I am not convinced the argument about the Roman empire persecution of Christians hold against scrutiny. I will have to dust my books & update this criticism but her position is not tenable.

I am African and it is a pet peeve of mine when I find African deities or religions referred to as tribal gods. This is following Hegel where everyone else has national gods or just religions but the African, no. His is a tribal god. I know it is not Nan’s fault here that most literature sees Africans only through the lens of tribe.

I think on matters where there is doubt, to express certainties must surely take away from the value of the work. To claim a supreme being/ god certainly exists is to stretch credulity a little far. My other general comment that covers the whole work is on miracles. The bible which is the source document for Christian belief is said to be a miracle- that is, it is not of natural production but involves the action of god(s) in unknown ways- is in need of defence.

While reading the book, a thought occurred to me concerning monotheism. Is it a belief in the existence of only one god or the belief in & worship of only one god While not negating the existence of other gods? The israelites are told not that other gods don’t exist, just that they should worship a specific god. Or as Nietzsche put it, the other gods laughed themselves to death when one of them said I am on the only god. Am I missing something?

Happy Sunday everyone. And thanks again Nan for the book.

just thinking

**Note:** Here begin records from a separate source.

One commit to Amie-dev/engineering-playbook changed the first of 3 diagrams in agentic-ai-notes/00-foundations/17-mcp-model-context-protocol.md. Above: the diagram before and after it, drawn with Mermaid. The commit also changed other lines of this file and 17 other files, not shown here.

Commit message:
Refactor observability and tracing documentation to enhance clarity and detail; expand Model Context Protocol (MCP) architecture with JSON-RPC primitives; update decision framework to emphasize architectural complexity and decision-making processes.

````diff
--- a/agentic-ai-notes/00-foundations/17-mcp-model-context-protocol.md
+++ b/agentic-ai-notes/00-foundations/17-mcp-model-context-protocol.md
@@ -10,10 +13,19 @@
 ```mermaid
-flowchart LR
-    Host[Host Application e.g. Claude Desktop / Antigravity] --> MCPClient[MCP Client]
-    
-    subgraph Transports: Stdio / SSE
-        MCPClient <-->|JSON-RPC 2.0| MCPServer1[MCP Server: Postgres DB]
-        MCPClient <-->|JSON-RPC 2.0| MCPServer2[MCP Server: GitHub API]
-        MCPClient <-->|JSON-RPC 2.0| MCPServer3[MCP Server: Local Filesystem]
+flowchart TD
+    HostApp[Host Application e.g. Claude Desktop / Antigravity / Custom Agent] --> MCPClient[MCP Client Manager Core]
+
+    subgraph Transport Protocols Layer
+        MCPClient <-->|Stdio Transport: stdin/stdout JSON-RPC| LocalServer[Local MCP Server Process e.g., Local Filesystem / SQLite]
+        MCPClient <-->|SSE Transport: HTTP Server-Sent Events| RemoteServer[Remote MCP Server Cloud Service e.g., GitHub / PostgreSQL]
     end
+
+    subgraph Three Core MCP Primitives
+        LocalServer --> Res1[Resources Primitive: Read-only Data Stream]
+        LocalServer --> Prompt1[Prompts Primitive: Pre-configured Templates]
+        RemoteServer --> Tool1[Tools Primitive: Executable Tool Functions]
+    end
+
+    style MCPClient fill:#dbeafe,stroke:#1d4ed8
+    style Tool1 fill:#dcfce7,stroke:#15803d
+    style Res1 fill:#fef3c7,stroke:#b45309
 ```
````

History is not about the knowledge of the events, it is about the ability to recognise the continuum of the resulting influences on our consciousness, carried through to the present day.

I have been reading a book, Civilised to death, recommended by my good friend, Mary and it occurred to me that maybe, just maybe, the bible considered not as god speak but as a response to a changing a world. Consider the garden of Eden as the natural habitat of the first humans where they lived as hunters and gathers and the fall as the beginning of agriculture.

The many wars are not really about god’s chosen ones but intertribal wars over land and watering points.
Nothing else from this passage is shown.